But seriously? The shadbellies? The top hats? The white gloves even? Even the lower-level dress is antiquated. The highfalutin horses don't help any, as much as I love 'em ;)
Dressage Today recently had a contest for riding fashions. One of them, I believe, was something along the lines of most sporty/updated/something like that. And frankly, all of those designs look downright rediculous. Monograms on your helmet? Different colored ribbons? Shadbelly-looking raincoats? Give me a break. Very little change, if any, was made. I'll just look like a multi-colored fool now (with chants of "they're circus people on circus ponies" dancing in my head... yeesh.)

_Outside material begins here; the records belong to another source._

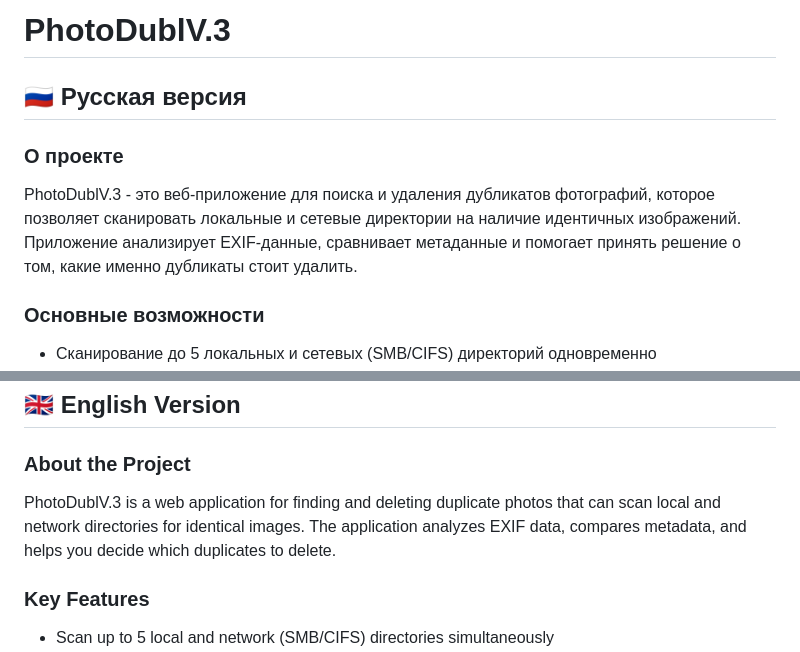
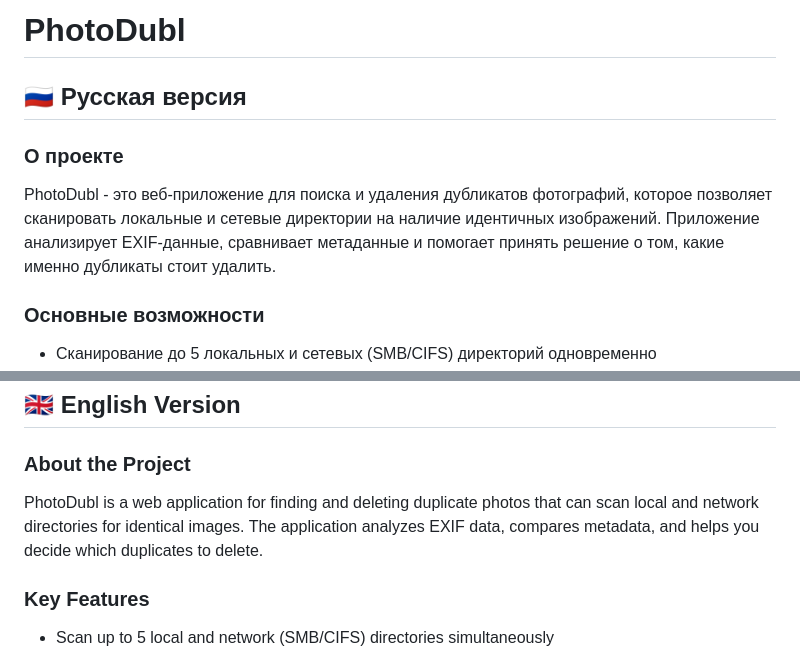
Before and after one commit to ktibr0/work_with_duplicates, a Markdown page: README.md, 2 parts joined by grey strips. GitHub-like rendering.

```diff
--- a/README.md
+++ b/README.md
@@ -1,10 +1,10 @@
-# PhotoDublV.3
+# PhotoDubl
 
 ## 🇷🇺 Русская версия
 
 ### О проекте
 
-PhotoDublV.3 - это веб-приложение для поиска и удаления дубликатов фотографий, которое позволяет сканировать локальные и сетевые директории на наличие идентичных изображений. Приложение анализирует EXIF-данные, сравнивает метаданные и помогает принять решение о том, какие именно дубликаты стоит удалить.
+PhotoDubl - это веб-приложение для поиска и удаления дубликатов фотографий, которое позволяет сканировать локальные и сетевые директории на наличие идентичных изображений. Приложение анализирует EXIF-данные, сравнивает метаданные и помогает принять решение о том, какие именно дубликаты стоит удалить.
 
 ### Основные возможности
 
@@ -72,7 +72,7 @@ cd docker
 
 ### About the Project
 
-PhotoDublV.3 is a web application for finding and deleting duplicate photos that can scan local and network directories for identical images. The application analyzes EXIF data, compares metadata, and helps you decide which duplicates to delete.
+PhotoDubl is a web application for finding and deleting duplicate photos that can scan local and network directories for identical images. The application analyzes EXIF data, compares metadata, and helps you decide which duplicates to delete.
 
 ### Key Features
 
```
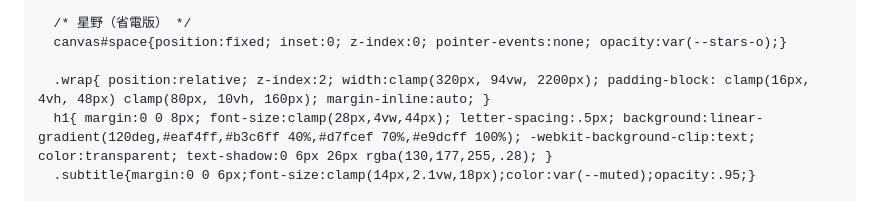
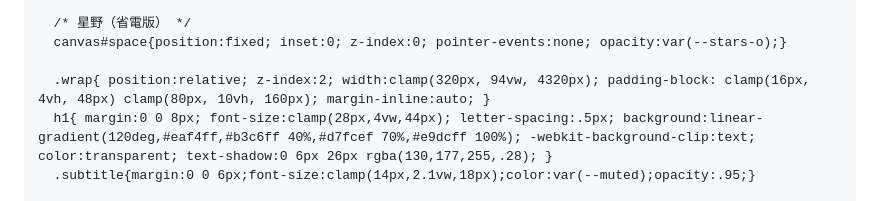
Before and after one commit to hisausage7/147test, a Markdown page: README.md, the part around the change. Drawn GitHub-style.

```diff
--- a/README.md
+++ b/README.md
@@ -35,7 +35,7 @@
       /* 星野（省電版） */
       canvas#space{position:fixed; inset:0; z-index:0; pointer-events:none; opacity:var(--stars-o);}
 
-      .wrap{ position:relative; z-index:2; width:clamp(320px, 94vw, 2200px); padding-block: clamp(16px, 4vh, 48px) clamp(80px, 10vh, 160px); margin-inline:auto; }
+      .wrap{ position:relative; z-index:2; width:clamp(320px, 94vw, 4320px); padding-block: clamp(16px, 4vh, 48px) clamp(80px, 10vh, 160px); margin-inline:auto; }
       h1{ margin:0 0 8px; font-size:clamp(28px,4vw,44px); letter-spacing:.5px; background:linear-gradient(120deg,#eaf4ff,#b3c6ff 40%,#d7fcef 70%,#e9dcff 100%); -webkit-background-clip:text; color:transparent; text-shadow:0 6px 26px rgba(130,177,255,.28); }
       .subtitle{margin:0 0 6px;font-size:clamp(14px,2.1vw,18px);color:var(--muted);opacity:.95;}
 
```
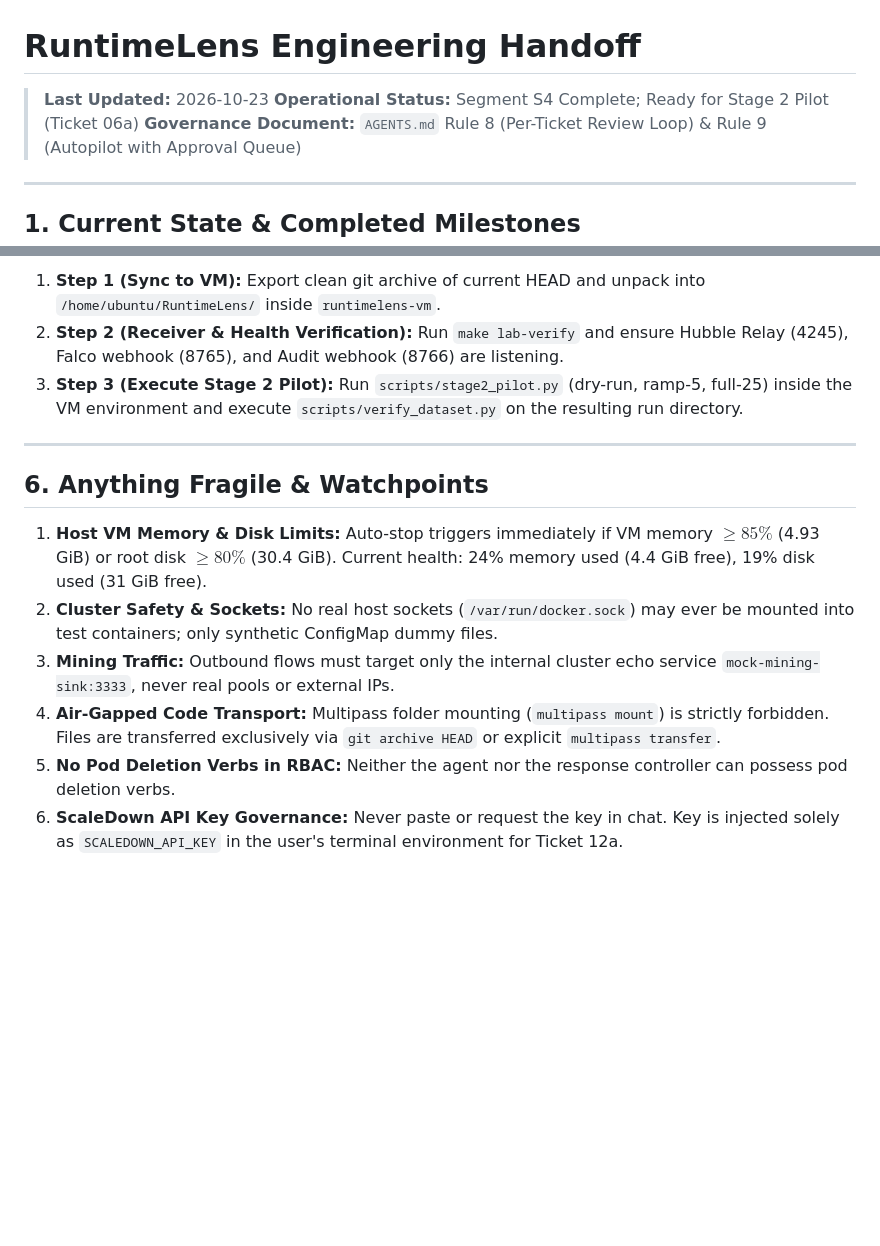
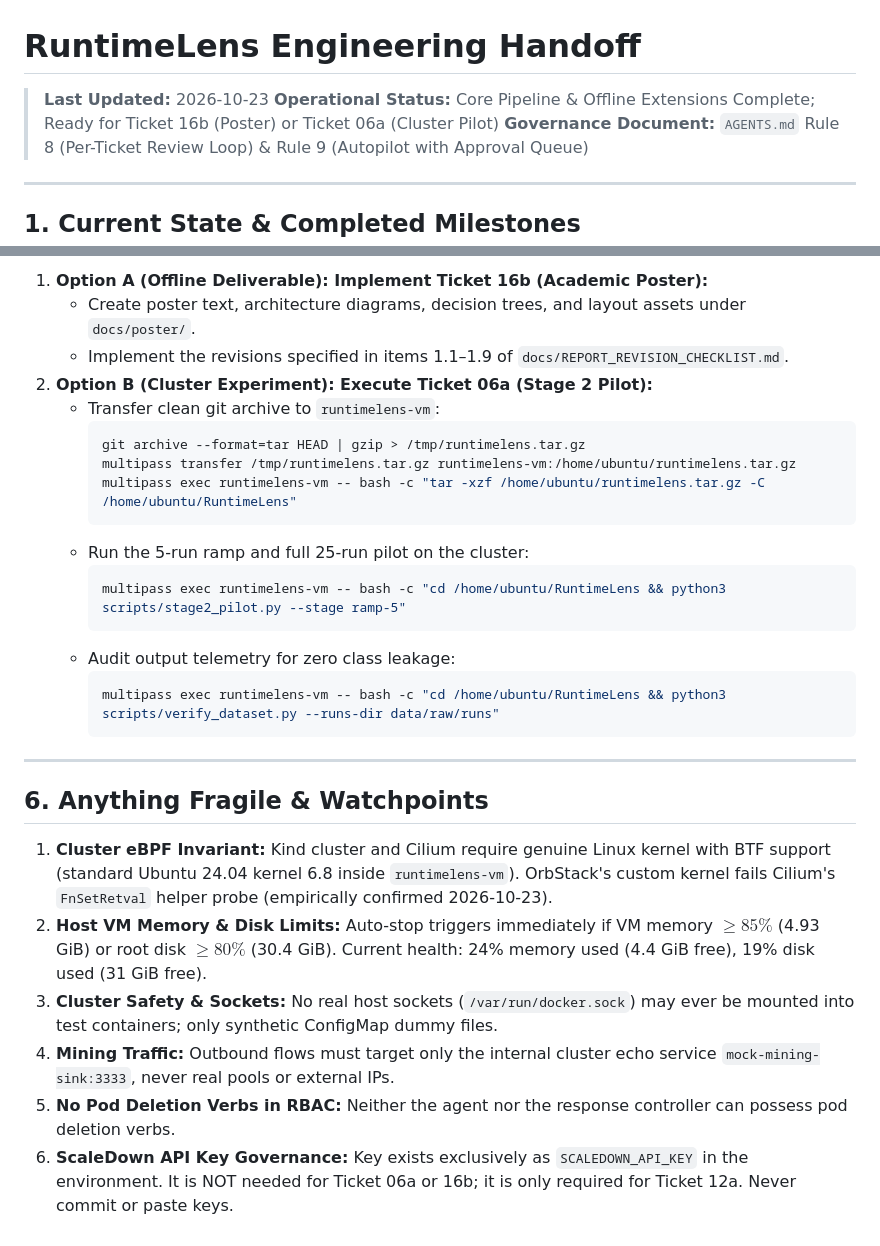
Before and after one commit to himanshukumar19/RuntimeLens, a Markdown page: docs/HANDOFF.md, 2 parts joined by grey strips. GitHub-like rendering; blank space fills up the shorter version.

Commit message:
docs(handoff): update handoff state post-merge of PR #1 and PR #2

````diff
--- a/docs/HANDOFF.md
+++ b/docs/HANDOFF.md
@@ -1,7 +1,7 @@
 # RuntimeLens Engineering Handoff
 
 > **Last Updated:** 2026-10-23
-> **Operational Status:** Segment S4 Complete; Ready for Stage 2 Pilot (Ticket 06a)
+> **Operational Status:** Core Pipeline & Offline Extensions Complete; Ready for Ticket 16b (Poster) or Ticket 06a (Cluster Pilot)
 > **Governance Document:** `AGENTS.md` Rule 8 (Per-Ticket Review Loop) & Rule 9 (Autopilot with Approval Queue)
 
 ---
@@ -64,15 +67,30 @@ The project is governed under Mode A pair programming on macOS ARM64 with an air
 
-1. **Step 1 (Sync to VM):** Export clean git archive of current HEAD and unpack into `/home/ubuntu/RuntimeLens/` inside `runtimelens-vm`.
-2. **Step 2 (Receiver & Health Verification):** Run `make lab-verify` and ensure Hubble Relay (4245), Falco webhook (8765), and Audit webhook (8766) are listening.
-3. **Step 3 (Execute Stage 2 Pilot):** Run `scripts/stage2_pilot.py` (dry-run, ramp-5, full-25) inside the VM environment and execute `scripts/verify_dataset.py` on the resulting run directory.
+1. **Option A (Offline Deliverable): Implement Ticket 16b (Academic Poster):**
+   - Create poster text, architecture diagrams, decision trees, and layout assets under `docs/poster/`.
+   - Implement the revisions specified in items 1.1–1.9 of `docs/REPORT_REVISION_CHECKLIST.md`.
+2. **Option B (Cluster Experiment): Execute Ticket 06a (Stage 2 Pilot):**
+   - Transfer clean git archive to `runtimelens-vm`:
+     ```bash
+     git archive --format=tar HEAD | gzip > /tmp/runtimelens.tar.gz
+     multipass transfer /tmp/runtimelens.tar.gz runtimelens-vm:/home/ubuntu/runtimelens.tar.gz
+     multipass exec runtimelens-vm -- bash -c "tar -xzf /home/ubuntu/runtimelens.tar.gz -C /home/ubuntu/RuntimeLens"
+     ```
+   - Run the 5-run ramp and full 25-run pilot on the cluster:
+     ```bash
+     multipass exec runtimelens-vm -- bash -c "cd /home/ubuntu/RuntimeLens && python3 scripts/stage2_pilot.py --stage ramp-5"
+     ```
+   - Audit output telemetry for zero class leakage:
+     ```bash
+     multipass exec runtimelens-vm -- bash -c "cd /home/ubuntu/RuntimeLens && python3 scripts/verify_dataset.py --runs-dir data/raw/runs"
+     ```
 
 ---
 
 ## 6. Anything Fragile & Watchpoints
 
-1. **Host VM Memory & Disk Limits:** Auto-stop triggers immediately if VM memory $\ge 85\%$ (4.93 GiB) or root disk $\ge 80\%$ (30.4 GiB). Current health: 24% memory used (4.4 GiB free), 19% disk used (31 GiB free).
-2. **Cluster Safety & Sockets:** No real host sockets (`/var/run/docker.sock`) may ever be mounted into test containers; only synthetic ConfigMap dummy files.
-3. **Mining Traffic:** Outbound flows must target only the internal cluster echo service `mock-mining-sink:3333`, never real pools or external IPs.
-4. **Air-Gapped Code Transport:** Multipass folder mounting (`multipass mount`) is strictly forbidden. Files are transferred exclusively via `git archive HEAD` or explicit `multipass transfer`.
+1. **Cluster eBPF Invariant:** Kind cluster and Cilium require genuine Linux kernel with BTF support (standard Ubuntu 24.04 kernel 6.8 inside `runtimelens-vm`). OrbStack's custom kernel fails Cilium's `FnSetRetval` helper probe (empirically confirmed 2026-10-23).
+2. **Host VM Memory & Disk Limits:** Auto-stop triggers immediately if VM memory $\ge 85\%$ (4.93 GiB) or root disk $\ge 80\%$ (30.4 GiB). Current health: 24% memory used (4.4 GiB free), 19% disk used (31 GiB free).
+3. **Cluster Safety & Sockets:** No real host sockets (`/var/run/docker.sock`) may ever be mounted into test containers; only synthetic ConfigMap dummy files.
+4. **Mining Traffic:** Outbound flows must target only the internal cluster echo service `mock-mining-sink:3333`, never real pools or external IPs.
 5. **No Pod Deletion Verbs in RBAC:** Neither the agent nor the response controller can possess pod deletion verbs.
-6. **ScaleDown API Key Governance:** Never paste or request the key in chat. Key is injected solely as `SCALEDOWN_API_KEY` in the user's terminal environment for Ticket 12a.
+6. **ScaleDown API Key Governance:** Key exists exclusively as `SCALEDOWN_API_KEY` in the environment. It is NOT needed for Ticket 06a or 16b; it is only required for Ticket 12a. Never commit or paste keys.
````
Also changed, not shown: other parts of docs/HANDOFF.md (+13 -10 lines).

But then I realized: could I do any better? No. I don't even know where to start. I kind of like Jim Wofford's bodysuit idea, but I realize... that's not really for everyone. I may be skinny, but I am by no means in fit, athletic shape. I'm just getting my core defined again, and you have to really look to see it! And not even all pro riders are built like NFL players (and heck, some of those defense players have impressive guts). Atheltic? Yes. Sculpted? No.
So scratch the bodysuit idea. We need something modernized, and a bit more athletic and formal (I use that word cautiously) than breeches and a polo. The Ariat Volant boots are an excellent start to me. Too far out of my price range, which is why they won't be in my hands for quite some time. But in the grand scheme of all things horse gear, they look pretty darn sporty. The GPA or Antares or Samshield helmets (and that style in general) look very updated in comparison to the tradition velvet hunt cap.
Equestrian sports were created to save the military horse, which were lined up by the thousands for culling after being forced to save our conflicting human butts in war after war. Not like any of those horses really thought about that, but still. So, we did that, we saved the military horse and calvary traditions. It's almost a hundred years later, I think we can start to step things up a bit and really look the role of Olympic athletes, don't you? Save the equestrian sport, perhaps?
What would you do to update the equestrian look?